---------- Dataset records

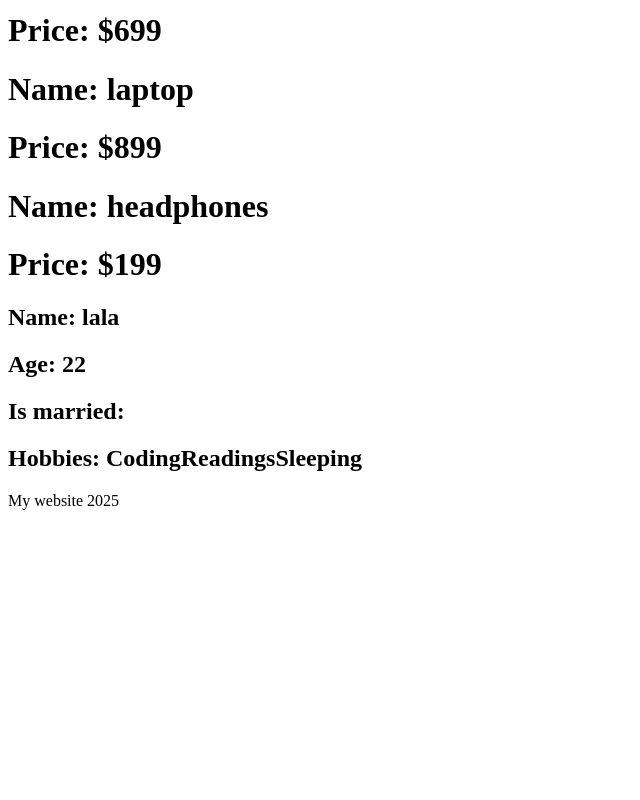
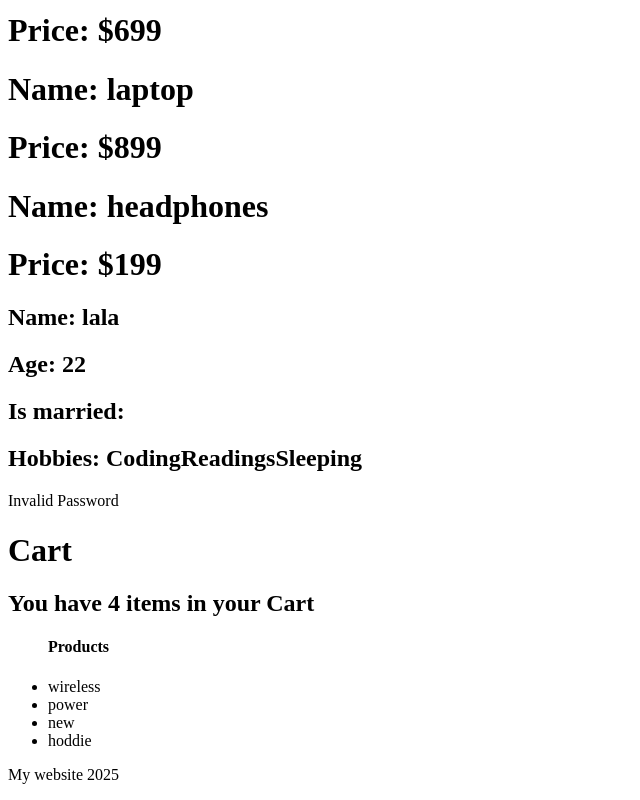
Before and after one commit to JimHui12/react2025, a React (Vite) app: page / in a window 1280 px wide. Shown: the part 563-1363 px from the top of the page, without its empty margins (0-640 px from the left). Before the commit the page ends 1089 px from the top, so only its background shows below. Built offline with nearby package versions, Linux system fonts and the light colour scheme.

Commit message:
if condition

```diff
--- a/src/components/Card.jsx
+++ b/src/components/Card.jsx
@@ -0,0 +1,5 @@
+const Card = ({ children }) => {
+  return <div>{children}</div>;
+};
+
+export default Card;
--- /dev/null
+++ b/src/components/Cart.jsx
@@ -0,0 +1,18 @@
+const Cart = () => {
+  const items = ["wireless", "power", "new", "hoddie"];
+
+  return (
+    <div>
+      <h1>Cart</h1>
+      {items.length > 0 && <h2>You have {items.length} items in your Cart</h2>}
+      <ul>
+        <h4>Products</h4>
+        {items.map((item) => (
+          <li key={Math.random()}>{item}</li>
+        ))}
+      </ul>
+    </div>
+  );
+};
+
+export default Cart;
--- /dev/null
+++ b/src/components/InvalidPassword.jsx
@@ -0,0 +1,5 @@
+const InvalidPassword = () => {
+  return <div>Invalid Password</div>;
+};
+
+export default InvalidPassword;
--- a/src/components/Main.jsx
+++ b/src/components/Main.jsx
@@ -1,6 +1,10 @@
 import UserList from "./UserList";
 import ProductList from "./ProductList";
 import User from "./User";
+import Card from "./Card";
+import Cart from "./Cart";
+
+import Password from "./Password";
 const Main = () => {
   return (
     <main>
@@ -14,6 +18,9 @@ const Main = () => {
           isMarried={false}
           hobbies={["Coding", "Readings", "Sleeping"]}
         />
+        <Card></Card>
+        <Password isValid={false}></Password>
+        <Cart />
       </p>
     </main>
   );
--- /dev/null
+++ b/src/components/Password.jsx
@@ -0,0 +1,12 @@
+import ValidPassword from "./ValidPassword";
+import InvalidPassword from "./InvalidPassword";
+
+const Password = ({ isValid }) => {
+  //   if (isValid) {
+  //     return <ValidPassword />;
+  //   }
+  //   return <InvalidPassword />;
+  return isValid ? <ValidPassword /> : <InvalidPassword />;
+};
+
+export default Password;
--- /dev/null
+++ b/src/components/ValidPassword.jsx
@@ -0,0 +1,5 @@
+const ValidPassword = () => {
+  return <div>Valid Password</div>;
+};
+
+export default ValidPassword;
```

--------------------

**What the task requires**
Determine the number of lines in the data that contain "Card" as a word or string, and state only that number.

**Written reply**
6